■ WHAT YOU HAVE TO DO: Whenever the string "Green" appears in a line below, please copy the line out.

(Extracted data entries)
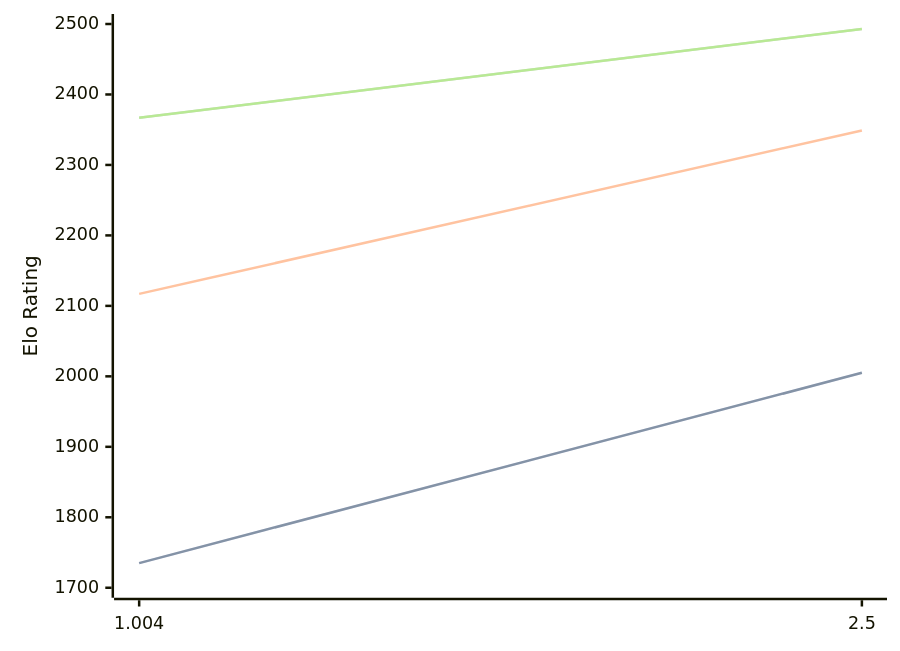
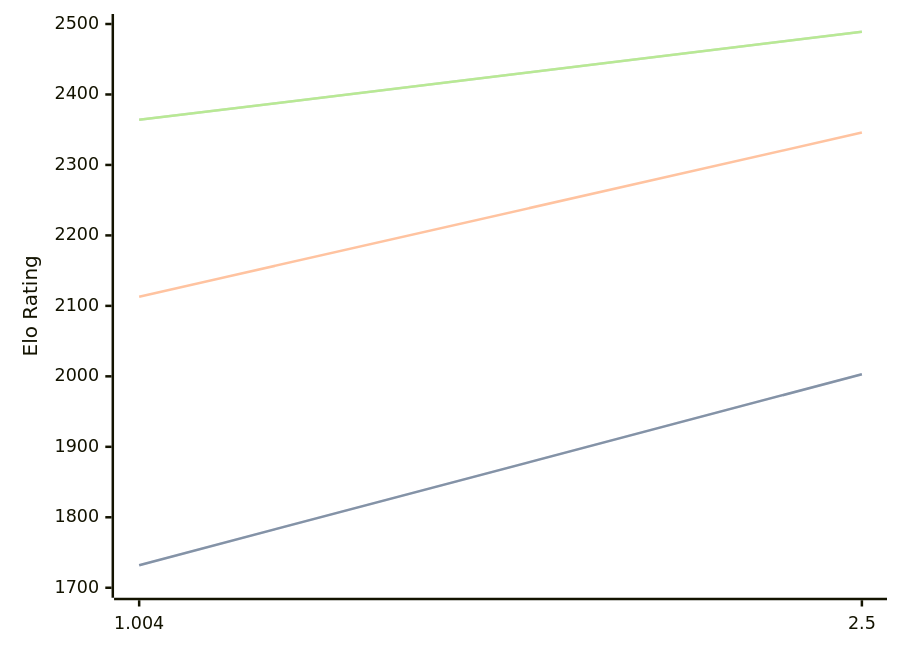
One commit to computer-chess-index/cci changed the diagram in engines/Ares.md. Above: the diagram before and after it, drawn with Mermaid. The commit also changed other lines of this file, not shown here.

Commit message:
Update CCI Ratings (ELO VLTC) - 2026-03-11

````diff
--- a/engines/Ares.md
+++ b/engines/Ares.md
@@ -30,11 +30,11 @@
 ```mermaid
 %%{init: {"theme":"base","themeVariables":{"seriesColors:['#a3a3a3','#222221','#faa371']}}}%%
 xychart-beta
   x-axis ["1.004", "2.5"]
   y-axis "Elo Rating" 1700 --> 2500
-  line "STC (8.0+0.08s)" [1735, 2005]
-  line "STC (8.0+0.08s)" [1735, 2005]
-  line "LTC (60.0+0.60s)" [2117, 2349]
-  line "VLTC (2m24s+1.12s)" [2367, 2493]
-  line "VLTC (2m24s+1.12s)" [2367, 2493]
+  line "STC (8.0+0.08s)" [1732, 2003]
+  line "STC (8.0+0.08s)" [1732, 2003]
+  line "LTC (60.0+0.60s)" [2113, 2346]
+  line "VLTC (2m24s+1.12s)" [2364, 2489]
+  line "VLTC (2m24s+1.12s)" [2364, 2489]
 ```
````
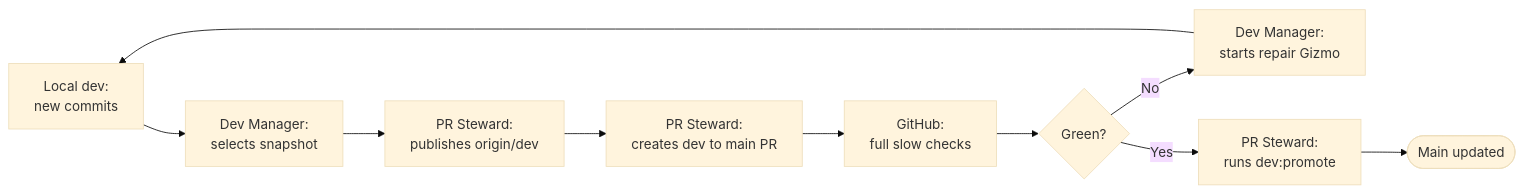
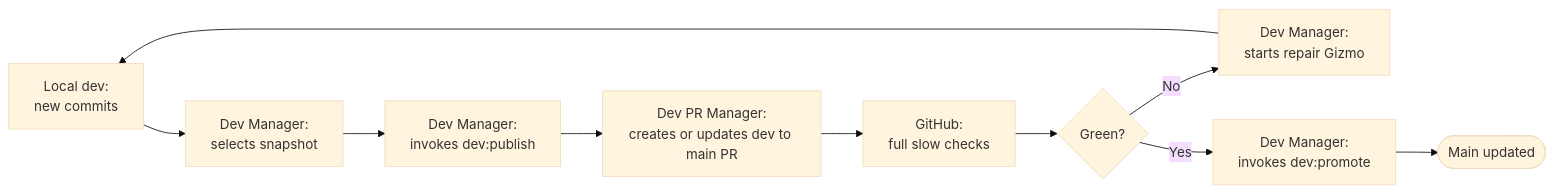
Before and after one commit to meta-secret/nook: the tenth of 11 diagrams in .cortex/gizmo/architecture/multiagent-delivery-diagrams.md, drawn with Mermaid (base theme). The commit also changed other lines of this file and 50 other files, not shown here.

````diff
--- a/.cortex/gizmo/architecture/multiagent-delivery-diagrams.md
+++ b/.cortex/gizmo/architecture/multiagent-delivery-diagrams.md
@@ -282,16 +282,16 @@
 ```mermaid
 flowchart LR
     Dev["Local dev:<br/>new commits"]
     Select["Dev Manager:<br/>selects snapshot"]
-    Publish["PR Steward:<br/>publishes origin/dev"]
-    PR["PR Steward:<br/>creates dev to main PR"]
+    Publish["Dev Manager:<br/>invokes dev:publish"]
+    PR["Dev PR Manager:<br/>creates or updates dev to main PR"]
     Checks["GitHub:<br/>full slow checks"]
     Green{"Green?"}
     Fix["Dev Manager:<br/>starts repair Gizmo"]
-    Promote["PR Steward:<br/>runs dev:promote"]
+    Promote["Dev Manager:<br/>invokes dev:promote"]
     Main([Main updated])
 
     Dev --> Select --> Publish --> PR --> Checks --> Green
     Green -- No --> Fix --> Dev
     Green -- Yes --> Promote --> Main
 ```
````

■ EXPECTED ANSWER:
     Green{"Green?"}
     Dev --> Select --> Publish --> PR --> Checks --> Green
     Green -- No --> Fix --> Dev
     Green -- Yes --> Promote --> Main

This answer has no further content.